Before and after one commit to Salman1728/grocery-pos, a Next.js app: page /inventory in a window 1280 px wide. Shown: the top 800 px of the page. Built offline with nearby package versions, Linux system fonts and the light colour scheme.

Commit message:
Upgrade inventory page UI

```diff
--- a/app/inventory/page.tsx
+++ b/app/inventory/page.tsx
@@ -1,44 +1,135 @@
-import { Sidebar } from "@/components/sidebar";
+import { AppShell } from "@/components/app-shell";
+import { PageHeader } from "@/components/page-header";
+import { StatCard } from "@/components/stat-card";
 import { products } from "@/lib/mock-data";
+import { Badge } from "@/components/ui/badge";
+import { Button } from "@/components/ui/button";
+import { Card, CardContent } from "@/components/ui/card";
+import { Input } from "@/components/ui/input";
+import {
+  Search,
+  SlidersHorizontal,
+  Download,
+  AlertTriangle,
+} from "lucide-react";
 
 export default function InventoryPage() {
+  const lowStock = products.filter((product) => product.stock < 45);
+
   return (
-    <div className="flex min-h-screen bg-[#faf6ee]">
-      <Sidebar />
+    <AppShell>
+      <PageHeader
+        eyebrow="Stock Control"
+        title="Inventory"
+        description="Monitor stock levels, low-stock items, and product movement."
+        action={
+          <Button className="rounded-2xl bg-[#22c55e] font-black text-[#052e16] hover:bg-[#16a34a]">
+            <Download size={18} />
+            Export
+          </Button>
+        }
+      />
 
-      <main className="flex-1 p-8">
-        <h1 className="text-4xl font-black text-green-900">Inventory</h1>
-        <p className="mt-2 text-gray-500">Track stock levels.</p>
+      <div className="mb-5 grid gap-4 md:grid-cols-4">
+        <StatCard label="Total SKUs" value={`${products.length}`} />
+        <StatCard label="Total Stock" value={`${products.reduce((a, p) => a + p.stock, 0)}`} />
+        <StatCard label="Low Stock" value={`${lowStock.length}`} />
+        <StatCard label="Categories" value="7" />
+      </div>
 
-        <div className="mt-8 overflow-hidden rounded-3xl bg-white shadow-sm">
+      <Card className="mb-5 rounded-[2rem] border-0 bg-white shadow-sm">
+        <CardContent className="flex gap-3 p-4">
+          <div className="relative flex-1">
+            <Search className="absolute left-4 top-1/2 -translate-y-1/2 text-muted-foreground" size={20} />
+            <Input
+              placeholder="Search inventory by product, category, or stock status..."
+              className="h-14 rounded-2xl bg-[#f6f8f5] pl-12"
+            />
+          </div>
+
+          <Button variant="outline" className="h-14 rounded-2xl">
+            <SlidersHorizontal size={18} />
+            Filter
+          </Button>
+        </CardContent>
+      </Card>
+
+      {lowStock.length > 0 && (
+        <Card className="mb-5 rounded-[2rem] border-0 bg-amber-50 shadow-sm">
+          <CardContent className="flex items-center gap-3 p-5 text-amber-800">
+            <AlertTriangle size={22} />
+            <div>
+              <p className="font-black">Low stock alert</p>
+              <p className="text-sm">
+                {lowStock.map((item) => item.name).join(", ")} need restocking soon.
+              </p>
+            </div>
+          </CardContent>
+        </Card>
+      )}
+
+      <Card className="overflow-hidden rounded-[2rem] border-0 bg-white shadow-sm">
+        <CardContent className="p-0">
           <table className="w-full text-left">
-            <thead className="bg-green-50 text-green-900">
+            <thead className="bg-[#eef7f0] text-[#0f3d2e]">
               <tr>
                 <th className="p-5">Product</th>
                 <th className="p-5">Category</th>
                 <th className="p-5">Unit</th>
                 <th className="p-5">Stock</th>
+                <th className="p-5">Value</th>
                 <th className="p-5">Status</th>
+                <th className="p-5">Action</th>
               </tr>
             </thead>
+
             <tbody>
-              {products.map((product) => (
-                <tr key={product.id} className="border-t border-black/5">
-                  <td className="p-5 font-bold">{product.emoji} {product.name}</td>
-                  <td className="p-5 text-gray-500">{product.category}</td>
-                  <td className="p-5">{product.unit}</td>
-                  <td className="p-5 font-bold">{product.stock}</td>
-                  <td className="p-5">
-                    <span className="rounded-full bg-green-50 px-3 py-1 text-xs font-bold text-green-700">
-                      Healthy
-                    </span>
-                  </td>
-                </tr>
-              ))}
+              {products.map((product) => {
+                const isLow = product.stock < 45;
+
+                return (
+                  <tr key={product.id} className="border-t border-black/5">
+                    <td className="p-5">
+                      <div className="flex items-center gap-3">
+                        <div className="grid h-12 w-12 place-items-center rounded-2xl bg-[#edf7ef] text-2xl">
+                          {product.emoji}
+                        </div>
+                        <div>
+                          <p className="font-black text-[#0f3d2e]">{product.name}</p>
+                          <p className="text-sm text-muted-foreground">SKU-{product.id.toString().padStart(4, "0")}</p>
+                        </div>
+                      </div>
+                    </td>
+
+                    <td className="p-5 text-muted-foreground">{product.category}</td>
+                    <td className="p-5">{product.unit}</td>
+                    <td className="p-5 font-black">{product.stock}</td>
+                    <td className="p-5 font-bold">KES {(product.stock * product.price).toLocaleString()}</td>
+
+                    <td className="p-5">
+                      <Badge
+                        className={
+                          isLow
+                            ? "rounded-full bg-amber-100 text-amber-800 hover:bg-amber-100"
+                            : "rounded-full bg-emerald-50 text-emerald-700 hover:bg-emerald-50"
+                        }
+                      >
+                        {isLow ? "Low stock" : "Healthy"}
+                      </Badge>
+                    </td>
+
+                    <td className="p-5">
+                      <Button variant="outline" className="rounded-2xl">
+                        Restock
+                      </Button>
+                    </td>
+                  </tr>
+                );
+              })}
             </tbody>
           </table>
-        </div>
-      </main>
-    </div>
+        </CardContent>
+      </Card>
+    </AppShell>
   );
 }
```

## [WORK ITEM]
Using the records above, copy each line that contains "from".

## [WRITTEN ANSWER]
-import { Sidebar } from "@/components/sidebar";
+import { AppShell } from "@/components/app-shell";
+import { PageHeader } from "@/components/page-header";
+import { StatCard } from "@/components/stat-card";
 import { products } from "@/lib/mock-data";
+import { Badge } from "@/components/ui/badge";
+import { Button } from "@/components/ui/button";
+import { Card, CardContent } from "@/components/ui/card";
+import { Input } from "@/components/ui/input";
+} from "lucide-react";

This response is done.